▶ _RECORDS FOR THIS TASK_:
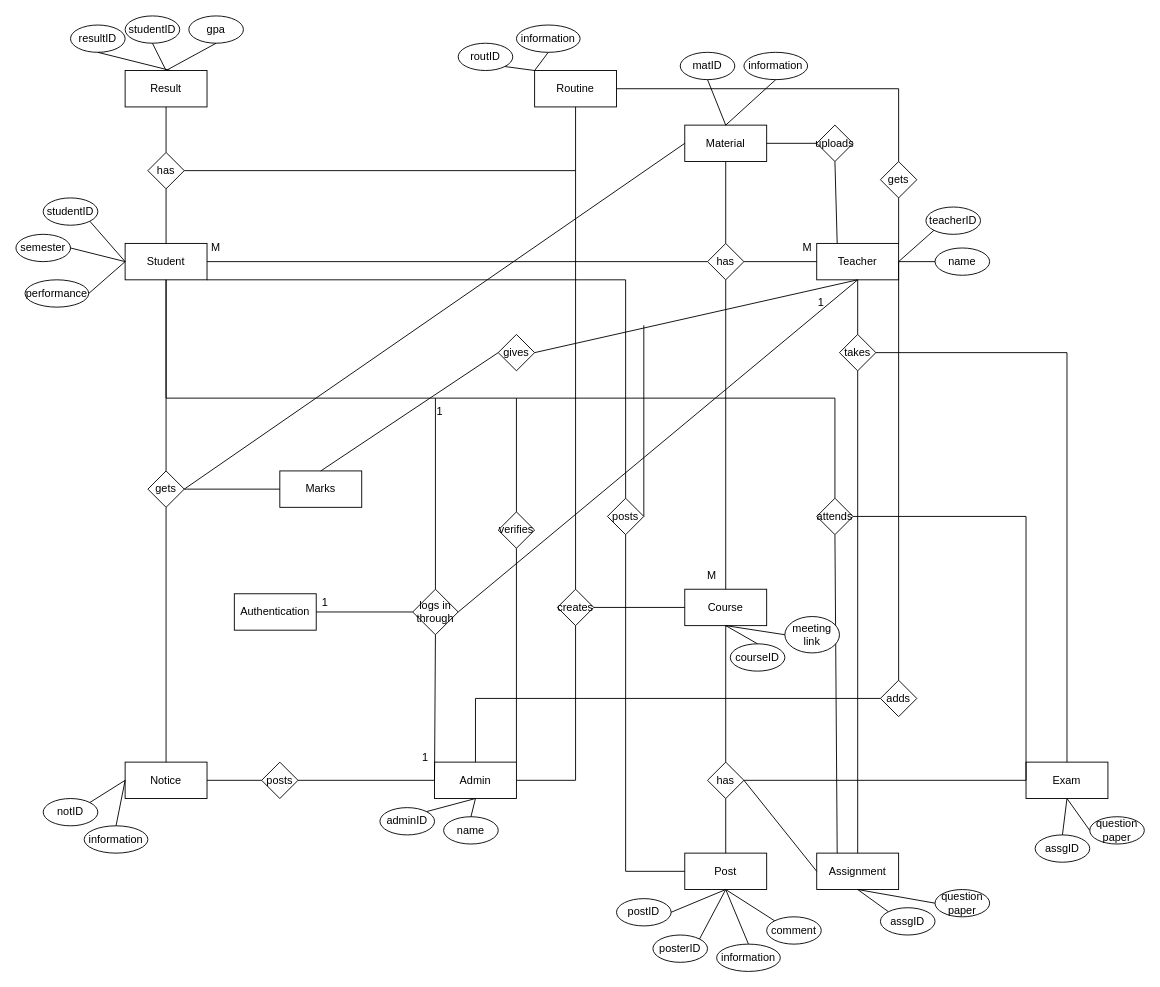
The draw.io diagram page "ER Diagram" (34 of 34) of Diagrams.drawio in shirrsho/E-shcool, before the edit. Source tidied: cells renumbered, new cells numbered last; positions are measured from the earlier drawing's top-left corner, leaving out a move shared by most shapes. Both pictures are drawn from the tidied source at 91%, with x=0, y=0 at pixel (15, 15).
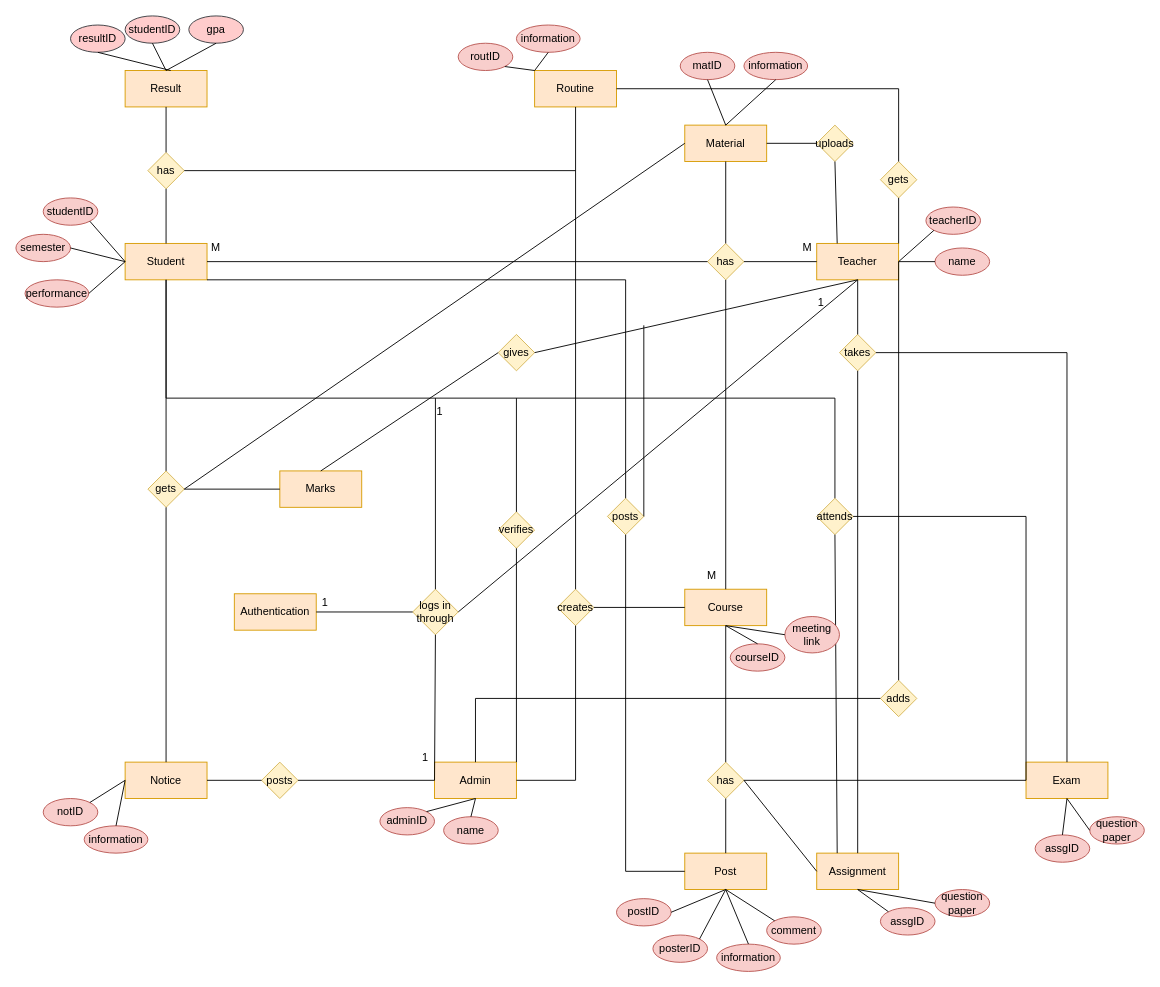
The same diagram, later.

The edit, as a diff of the source:
```diff
@@
-    <mxCell id="2" value="Teacher" style="rounded=0;whiteSpace=wrap;html=1;" parent="1" vertex="1">
+    <mxCell id="2" value="Teacher" style="rounded=0;whiteSpace=wrap;html=1;fillColor=#ffe6cc;strokeColor=#d79b00;" parent="1" vertex="1">
       <mxGeometry x="880" y="250" width="90" height="40" as="geometry" />
     </mxCell>
-    <mxCell id="3" value="Student" style="rounded=0;whiteSpace=wrap;html=1;" parent="1" vertex="1">
+    <mxCell id="3" value="Student" style="rounded=0;whiteSpace=wrap;html=1;fillColor=#ffe6cc;strokeColor=#d79b00;" parent="1" vertex="1">
       <mxGeometry x="120" y="250" width="90" height="40" as="geometry" />
     </mxCell>
-    <mxCell id="4" value="Admin" style="rounded=0;whiteSpace=wrap;html=1;" parent="1" vertex="1">
+    <mxCell id="4" value="Admin" style="rounded=0;whiteSpace=wrap;html=1;fillColor=#ffe6cc;strokeColor=#d79b00;" parent="1" vertex="1">
       <mxGeometry x="460" y="820" width="90" height="40" as="geometry" />
     </mxCell>
-    <mxCell id="5" value="Authentication" style="rounded=0;whiteSpace=wrap;html=1;" parent="1" vertex="1">
+    <mxCell id="5" value="Authentication" style="rounded=0;whiteSpace=wrap;html=1;fillColor=#ffe6cc;strokeColor=#d79b00;" parent="1" vertex="1">
       <mxGeometry x="240" y="635" width="90" height="40" as="geometry" />
     </mxCell>
-    <mxCell id="6" value="Course" style="rounded=0;whiteSpace=wrap;html=1;" parent="1" vertex="1">
+    <mxCell id="6" value="Course" style="rounded=0;whiteSpace=wrap;html=1;fillColor=#ffe6cc;strokeColor=#d79b00;" parent="1" vertex="1">
       <mxGeometry x="735" y="630" width="90" height="40" as="geometry" />
     </mxCell>
-    <mxCell id="7" value="Routine" style="rounded=0;whiteSpace=wrap;html=1;" parent="1" vertex="1">
+    <mxCell id="7" value="Routine" style="rounded=0;whiteSpace=wrap;html=1;fillColor=#ffe6cc;strokeColor=#d79b00;" parent="1" vertex="1">
       <mxGeometry x="570" y="60" width="90" height="40" as="geometry" />
     </mxCell>
-    <mxCell id="8" value="Notice" style="rounded=0;whiteSpace=wrap;html=1;" parent="1" vertex="1">
+    <mxCell id="8" value="Notice" style="rounded=0;whiteSpace=wrap;html=1;fillColor=#ffe6cc;strokeColor=#d79b00;" parent="1" vertex="1">
       <mxGeometry x="120" y="820" width="90" height="40" as="geometry" />
     </mxCell>
-    <mxCell id="9" value="Post" style="rounded=0;whiteSpace=wrap;html=1;" parent="1" vertex="1">
+    <mxCell id="9" value="Post" style="rounded=0;whiteSpace=wrap;html=1;fillColor=#ffe6cc;strokeColor=#d79b00;" parent="1" vertex="1">
       <mxGeometry x="735" y="920" width="90" height="40" as="geometry" />
     </mxCell>
-    <mxCell id="10" value="Material" style="rounded=0;whiteSpace=wrap;html=1;" parent="1" vertex="1">
+    <mxCell id="10" value="Material" style="rounded=0;whiteSpace=wrap;html=1;fillColor=#ffe6cc;strokeColor=#d79b00;" parent="1" vertex="1">
       <mxGeometry x="735" y="120" width="90" height="40" as="geometry" />
     </mxCell>
-    <mxCell id="11" value="Exam" style="rounded=0;whiteSpace=wrap;html=1;" parent="1" vertex="1">
+    <mxCell id="11" value="Exam" style="rounded=0;whiteSpace=wrap;html=1;fillColor=#ffe6cc;strokeColor=#d79b00;" parent="1" vertex="1">
       <mxGeometry x="1110" y="820" width="90" height="40" as="geometry" />
     </mxCell>
-    <mxCell id="12" value="Assignment" style="rounded=0;whiteSpace=wrap;html=1;" parent="1" vertex="1">
+    <mxCell id="12" value="Assignment" style="rounded=0;whiteSpace=wrap;html=1;fillColor=#ffe6cc;strokeColor=#d79b00;" parent="1" vertex="1">
       <mxGeometry x="880" y="920" width="90" height="40" as="geometry" />
     </mxCell>
-    <mxCell id="13" value="Marks" style="rounded=0;whiteSpace=wrap;html=1;" parent="1" vertex="1">
+    <mxCell id="13" value="Marks" style="rounded=0;whiteSpace=wrap;html=1;fillColor=#ffe6cc;strokeColor=#d79b00;" parent="1" vertex="1">
       <mxGeometry x="290" y="500" width="90" height="40" as="geometry" />
     </mxCell>
-    <mxCell id="14" value="has" style="rhombus;whiteSpace=wrap;html=1;" parent="1" vertex="1">
+    <mxCell id="14" value="has" style="rhombus;whiteSpace=wrap;html=1;fillColor=#fff2cc;strokeColor=#d6b656;" parent="1" vertex="1">
       <mxGeometry x="760" y="250" width="40" height="40" as="geometry" />
     </mxCell>
@@
-    <mxCell id="19" value="has" style="rhombus;whiteSpace=wrap;html=1;" parent="1" vertex="1">
+    <mxCell id="19" value="has" style="rhombus;whiteSpace=wrap;html=1;fillColor=#fff2cc;strokeColor=#d6b656;" parent="1" vertex="1">
       <mxGeometry x="760" y="820" width="40" height="40" as="geometry" />
     </mxCell>
@@
-    <mxCell id="25" value="logs in through" style="rhombus;whiteSpace=wrap;html=1;" parent="1" vertex="1">
+    <mxCell id="25" value="logs in through" style="rhombus;whiteSpace=wrap;html=1;fillColor=#fff2cc;strokeColor=#d6b656;" parent="1" vertex="1">
       <mxGeometry x="436" y="630" width="50" height="50" as="geometry" />
     </mxCell>
@@
-    <mxCell id="29" value="gets" style="rhombus;whiteSpace=wrap;html=1;" parent="1" vertex="1">
+    <mxCell id="29" value="gets" style="rhombus;whiteSpace=wrap;html=1;fillColor=#fff2cc;strokeColor=#d6b656;" parent="1" vertex="1">
       <mxGeometry x="950" y="160" width="40" height="40" as="geometry" />
     </mxCell>
@@
-    <mxCell id="32" value="posts" style="rhombus;whiteSpace=wrap;html=1;" parent="1" vertex="1">
+    <mxCell id="32" value="posts" style="rhombus;whiteSpace=wrap;html=1;fillColor=#fff2cc;strokeColor=#d6b656;" parent="1" vertex="1">
       <mxGeometry x="650" y="530" width="40" height="40" as="geometry" />
     </mxCell>
@@
-    <mxCell id="35" value="uploads" style="rhombus;whiteSpace=wrap;html=1;" parent="1" vertex="1">
+    <mxCell id="35" value="uploads" style="rhombus;whiteSpace=wrap;html=1;fillColor=#fff2cc;strokeColor=#d6b656;" parent="1" vertex="1">
       <mxGeometry x="880" y="120" width="40" height="40" as="geometry" />
     </mxCell>
@@
-    <mxCell id="38" value="takes" style="rhombus;whiteSpace=wrap;html=1;" parent="1" vertex="1">
+    <mxCell id="38" value="takes" style="rhombus;whiteSpace=wrap;html=1;fillColor=#fff2cc;strokeColor=#d6b656;" parent="1" vertex="1">
       <mxGeometry x="905" y="350" width="40" height="40" as="geometry" />
     </mxCell>
@@
-    <mxCell id="42" value="gives" style="rhombus;whiteSpace=wrap;html=1;" parent="1" vertex="1">
+    <mxCell id="42" value="gives" style="rhombus;whiteSpace=wrap;html=1;fillColor=#fff2cc;strokeColor=#d6b656;" parent="1" vertex="1">
       <mxGeometry x="530" y="350" width="40" height="40" as="geometry" />
     </mxCell>
@@
-    <mxCell id="45" value="has" style="rhombus;whiteSpace=wrap;html=1;" parent="1" vertex="1">
+    <mxCell id="45" value="has" style="rhombus;whiteSpace=wrap;html=1;fillColor=#fff2cc;strokeColor=#d6b656;" parent="1" vertex="1">
       <mxGeometry x="145" y="150" width="40" height="40" as="geometry" />
     </mxCell>
@@
-    <mxCell id="48" value="gets" style="rhombus;whiteSpace=wrap;html=1;" parent="1" vertex="1">
+    <mxCell id="48" value="gets" style="rhombus;whiteSpace=wrap;html=1;fillColor=#fff2cc;strokeColor=#d6b656;" parent="1" vertex="1">
       <mxGeometry x="145" y="500" width="40" height="40" as="geometry" />
     </mxCell>
@@
-    <mxCell id="53" value="attends" style="rhombus;whiteSpace=wrap;html=1;" parent="1" vertex="1">
+    <mxCell id="53" value="attends" style="rhombus;whiteSpace=wrap;html=1;fillColor=#fff2cc;strokeColor=#d6b656;" parent="1" vertex="1">
       <mxGeometry x="880" y="530" width="40" height="40" as="geometry" />
     </mxCell>
@@
-    <mxCell id="57" value="Result" style="rounded=0;whiteSpace=wrap;html=1;" parent="1" vertex="1">
+    <mxCell id="57" value="Result" style="rounded=0;whiteSpace=wrap;html=1;fillColor=#ffe6cc;strokeColor=#d79b00;" parent="1" vertex="1">
       <mxGeometry x="120" y="60" width="90" height="40" as="geometry" />
     </mxCell>
@@
-    <mxCell id="60" value="adds" style="rhombus;whiteSpace=wrap;html=1;" parent="1" vertex="1">
+    <mxCell id="60" value="adds" style="rhombus;whiteSpace=wrap;html=1;fillColor=#fff2cc;strokeColor=#d6b656;" parent="1" vertex="1">
       <mxGeometry x="950" y="730" width="40" height="40" as="geometry" />
     </mxCell>
@@
-    <mxCell id="63" value="verifies" style="rhombus;whiteSpace=wrap;html=1;" parent="1" vertex="1">
+    <mxCell id="63" value="verifies" style="rhombus;whiteSpace=wrap;html=1;fillColor=#fff2cc;strokeColor=#d6b656;" parent="1" vertex="1">
       <mxGeometry x="530" y="545" width="40" height="40" as="geometry" />
     </mxCell>
@@
-    <mxCell id="66" value="creates" style="rhombus;whiteSpace=wrap;html=1;" parent="1" vertex="1">
+    <mxCell id="66" value="creates" style="rhombus;whiteSpace=wrap;html=1;fillColor=#fff2cc;strokeColor=#d6b656;" parent="1" vertex="1">
       <mxGeometry x="595" y="630" width="40" height="40" as="geometry" />
     </mxCell>
@@
-    <mxCell id="69" value="posts" style="rhombus;whiteSpace=wrap;html=1;" parent="1" vertex="1">
+    <mxCell id="69" value="posts" style="rhombus;whiteSpace=wrap;html=1;fillColor=#fff2cc;strokeColor=#d6b656;" parent="1" vertex="1">
       <mxGeometry x="270" y="820" width="40" height="40" as="geometry" />
     </mxCell>
@@
-    <mxCell id="80" value="teacherID" style="ellipse;whiteSpace=wrap;html=1;" parent="1" vertex="1">
+    <mxCell id="80" value="teacherID" style="ellipse;whiteSpace=wrap;html=1;fillColor=#f8cecc;strokeColor=#b85450;" parent="1" vertex="1">
       <mxGeometry x="1000" y="210" width="60" height="30" as="geometry" />
     </mxCell>
-    <mxCell id="81" value="name" style="ellipse;whiteSpace=wrap;html=1;" parent="1" vertex="1">
+    <mxCell id="81" value="name" style="ellipse;whiteSpace=wrap;html=1;fillColor=#f8cecc;strokeColor=#b85450;" parent="1" vertex="1">
       <mxGeometry x="1010" y="255" width="60" height="30" as="geometry" />
     </mxCell>
-    <mxCell id="82" value="matID" style="ellipse;whiteSpace=wrap;html=1;" parent="1" vertex="1">
+    <mxCell id="82" value="matID" style="ellipse;whiteSpace=wrap;html=1;fillColor=#f8cecc;strokeColor=#b85450;" parent="1" vertex="1">
       <mxGeometry x="730" y="40" width="60" height="30" as="geometry" />
     </mxCell>
-    <mxCell id="83" value="information" style="ellipse;whiteSpace=wrap;html=1;" parent="1" vertex="1">
+    <mxCell id="83" value="information" style="ellipse;whiteSpace=wrap;html=1;fillColor=#f8cecc;strokeColor=#b85450;" parent="1" vertex="1">
       <mxGeometry x="800" y="40" width="70" height="30" as="geometry" />
     </mxCell>
-    <mxCell id="84" value="routID" style="ellipse;whiteSpace=wrap;html=1;" parent="1" vertex="1">
+    <mxCell id="84" value="routID" style="ellipse;whiteSpace=wrap;html=1;fillColor=#f8cecc;strokeColor=#b85450;" parent="1" vertex="1">
       <mxGeometry x="486" y="30" width="60" height="30" as="geometry" />
     </mxCell>
-    <mxCell id="85" value="information" style="ellipse;whiteSpace=wrap;html=1;" parent="1" vertex="1">
+    <mxCell id="85" value="information" style="ellipse;whiteSpace=wrap;html=1;fillColor=#f8cecc;strokeColor=#b85450;" parent="1" vertex="1">
       <mxGeometry x="550" y="10" width="70" height="30" as="geometry" />
     </mxCell>
-    <mxCell id="86" value="resultID" style="ellipse;whiteSpace=wrap;html=1;" parent="1" vertex="1">
+    <mxCell id="86" value="resultID" style="ellipse;whiteSpace=wrap;html=1;fillColor=#ffcccc;strokeColor=#36393d;" parent="1" vertex="1">
       <mxGeometry x="60" y="10" width="60" height="30" as="geometry" />
     </mxCell>
-    <mxCell id="87" value="studentID" style="ellipse;whiteSpace=wrap;html=1;" parent="1" vertex="1">
+    <mxCell id="87" value="studentID" style="ellipse;whiteSpace=wrap;html=1;fillColor=#ffcccc;strokeColor=#36393d;" parent="1" vertex="1">
       <mxGeometry x="120" width="60" height="30" as="geometry" />
     </mxCell>
-    <mxCell id="88" value="gpa" style="ellipse;whiteSpace=wrap;html=1;" parent="1" vertex="1">
+    <mxCell id="88" value="gpa" style="ellipse;whiteSpace=wrap;html=1;fillColor=#ffcccc;strokeColor=#36393d;" parent="1" vertex="1">
       <mxGeometry x="190" width="60" height="30" as="geometry" />
     </mxCell>
-    <mxCell id="89" value="studentID" style="ellipse;whiteSpace=wrap;html=1;" parent="1" vertex="1">
+    <mxCell id="89" value="studentID" style="ellipse;whiteSpace=wrap;html=1;fillColor=#f8cecc;strokeColor=#b85450;" parent="1" vertex="1">
       <mxGeometry x="30" y="200" width="60" height="30" as="geometry" />
     </mxCell>
-    <mxCell id="90" value="semester" style="ellipse;whiteSpace=wrap;html=1;" parent="1" vertex="1">
+    <mxCell id="90" value="semester" style="ellipse;whiteSpace=wrap;html=1;fillColor=#f8cecc;strokeColor=#b85450;" parent="1" vertex="1">
       <mxGeometry y="240" width="60" height="30" as="geometry" />
     </mxCell>
-    <mxCell id="91" value="performance" style="ellipse;whiteSpace=wrap;html=1;" parent="1" vertex="1">
+    <mxCell id="91" value="performance" style="ellipse;whiteSpace=wrap;html=1;fillColor=#f8cecc;strokeColor=#b85450;" parent="1" vertex="1">
       <mxGeometry x="10" y="290" width="70" height="30" as="geometry" />
     </mxCell>
-    <mxCell id="92" value="notID" style="ellipse;whiteSpace=wrap;html=1;" parent="1" vertex="1">
+    <mxCell id="92" value="notID" style="ellipse;whiteSpace=wrap;html=1;fillColor=#f8cecc;strokeColor=#b85450;" parent="1" vertex="1">
       <mxGeometry x="30" y="860" width="60" height="30" as="geometry" />
     </mxCell>
-    <mxCell id="93" value="information" style="ellipse;whiteSpace=wrap;html=1;" parent="1" vertex="1">
+    <mxCell id="93" value="information" style="ellipse;whiteSpace=wrap;html=1;fillColor=#f8cecc;strokeColor=#b85450;" parent="1" vertex="1">
       <mxGeometry x="75" y="890" width="70" height="30" as="geometry" />
     </mxCell>
-    <mxCell id="94" value="adminID" style="ellipse;whiteSpace=wrap;html=1;" parent="1" vertex="1">
+    <mxCell id="94" value="adminID" style="ellipse;whiteSpace=wrap;html=1;fillColor=#f8cecc;strokeColor=#b85450;" parent="1" vertex="1">
       <mxGeometry x="400" y="870" width="60" height="30" as="geometry" />
     </mxCell>
-    <mxCell id="95" value="name" style="ellipse;whiteSpace=wrap;html=1;" parent="1" vertex="1">
+    <mxCell id="95" value="name" style="ellipse;whiteSpace=wrap;html=1;fillColor=#f8cecc;strokeColor=#b85450;" parent="1" vertex="1">
       <mxGeometry x="470" y="880" width="60" height="30" as="geometry" />
     </mxCell>
-    <mxCell id="96" value="postID" style="ellipse;whiteSpace=wrap;html=1;" parent="1" vertex="1">
+    <mxCell id="96" value="postID" style="ellipse;whiteSpace=wrap;html=1;fillColor=#f8cecc;strokeColor=#b85450;" parent="1" vertex="1">
       <mxGeometry x="660" y="970" width="60" height="30" as="geometry" />
     </mxCell>
-    <mxCell id="97" value="posterID" style="ellipse;whiteSpace=wrap;html=1;" parent="1" vertex="1">
+    <mxCell id="97" value="posterID" style="ellipse;whiteSpace=wrap;html=1;fillColor=#f8cecc;strokeColor=#b85450;" parent="1" vertex="1">
       <mxGeometry x="700" y="1010" width="60" height="30" as="geometry" />
     </mxCell>
-    <mxCell id="98" value="information" style="ellipse;whiteSpace=wrap;html=1;" parent="1" vertex="1">
+    <mxCell id="98" value="information" style="ellipse;whiteSpace=wrap;html=1;fillColor=#f8cecc;strokeColor=#b85450;" parent="1" vertex="1">
       <mxGeometry x="770" y="1020" width="70" height="30" as="geometry" />
     </mxCell>
-    <mxCell id="99" value="comment" style="ellipse;whiteSpace=wrap;html=1;" parent="1" vertex="1">
+    <mxCell id="99" value="comment" style="ellipse;whiteSpace=wrap;html=1;fillColor=#f8cecc;strokeColor=#b85450;" parent="1" vertex="1">
       <mxGeometry x="825" y="990" width="60" height="30" as="geometry" />
     </mxCell>
-    <mxCell id="100" value="assgID" style="ellipse;whiteSpace=wrap;html=1;" parent="1" vertex="1">
+    <mxCell id="100" value="assgID" style="ellipse;whiteSpace=wrap;html=1;fillColor=#f8cecc;strokeColor=#b85450;" parent="1" vertex="1">
       <mxGeometry x="950" y="980" width="60" height="30" as="geometry" />
     </mxCell>
-    <mxCell id="101" value="question&lt;br&gt;paper" style="ellipse;whiteSpace=wrap;html=1;" parent="1" vertex="1">
+    <mxCell id="101" value="question&lt;br&gt;paper" style="ellipse;whiteSpace=wrap;html=1;fillColor=#f8cecc;strokeColor=#b85450;" parent="1" vertex="1">
       <mxGeometry x="1010" y="960" width="60" height="30" as="geometry" />
     </mxCell>
-    <mxCell id="102" value="assgID" style="ellipse;whiteSpace=wrap;html=1;" parent="1" vertex="1">
+    <mxCell id="102" value="assgID" style="ellipse;whiteSpace=wrap;html=1;fillColor=#f8cecc;strokeColor=#b85450;" parent="1" vertex="1">
       <mxGeometry x="1120" y="900" width="60" height="30" as="geometry" />
     </mxCell>
-    <mxCell id="103" value="question&lt;br&gt;paper" style="ellipse;whiteSpace=wrap;html=1;" parent="1" vertex="1">
+    <mxCell id="103" value="question&lt;br&gt;paper" style="ellipse;whiteSpace=wrap;html=1;fillColor=#f8cecc;strokeColor=#b85450;" parent="1" vertex="1">
       <mxGeometry x="1180" y="880" width="60" height="30" as="geometry" />
     </mxCell>
-    <mxCell id="104" value="courseID" style="ellipse;whiteSpace=wrap;html=1;" parent="1" vertex="1">
+    <mxCell id="104" value="courseID" style="ellipse;whiteSpace=wrap;html=1;fillColor=#f8cecc;strokeColor=#b85450;" parent="1" vertex="1">
       <mxGeometry x="785" y="690" width="60" height="30" as="geometry" />
     </mxCell>
-    <mxCell id="105" value="meeting&lt;br&gt;link" style="ellipse;whiteSpace=wrap;html=1;" parent="1" vertex="1">
+    <mxCell id="105" value="meeting&lt;br&gt;link" style="ellipse;whiteSpace=wrap;html=1;fillColor=#f8cecc;strokeColor=#b85450;" parent="1" vertex="1">
       <mxGeometry x="845" y="660" width="60" height="40" as="geometry" />
     </mxCell>
```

▶ _TASK STATEMENT_:
Whenever the word "verifies" shows up in a line of the entries, list that line.

▶ _SOLUTION TO THIS PROBLEM_:
-    <mxCell id="63" value="verifies" style="rhombus;whiteSpace=wrap;html=1;" parent="1" vertex="1">
+    <mxCell id="63" value="verifies" style="rhombus;whiteSpace=wrap;html=1;fillColor=#fff2cc;strokeColor=#d6b656;" parent="1" vertex="1">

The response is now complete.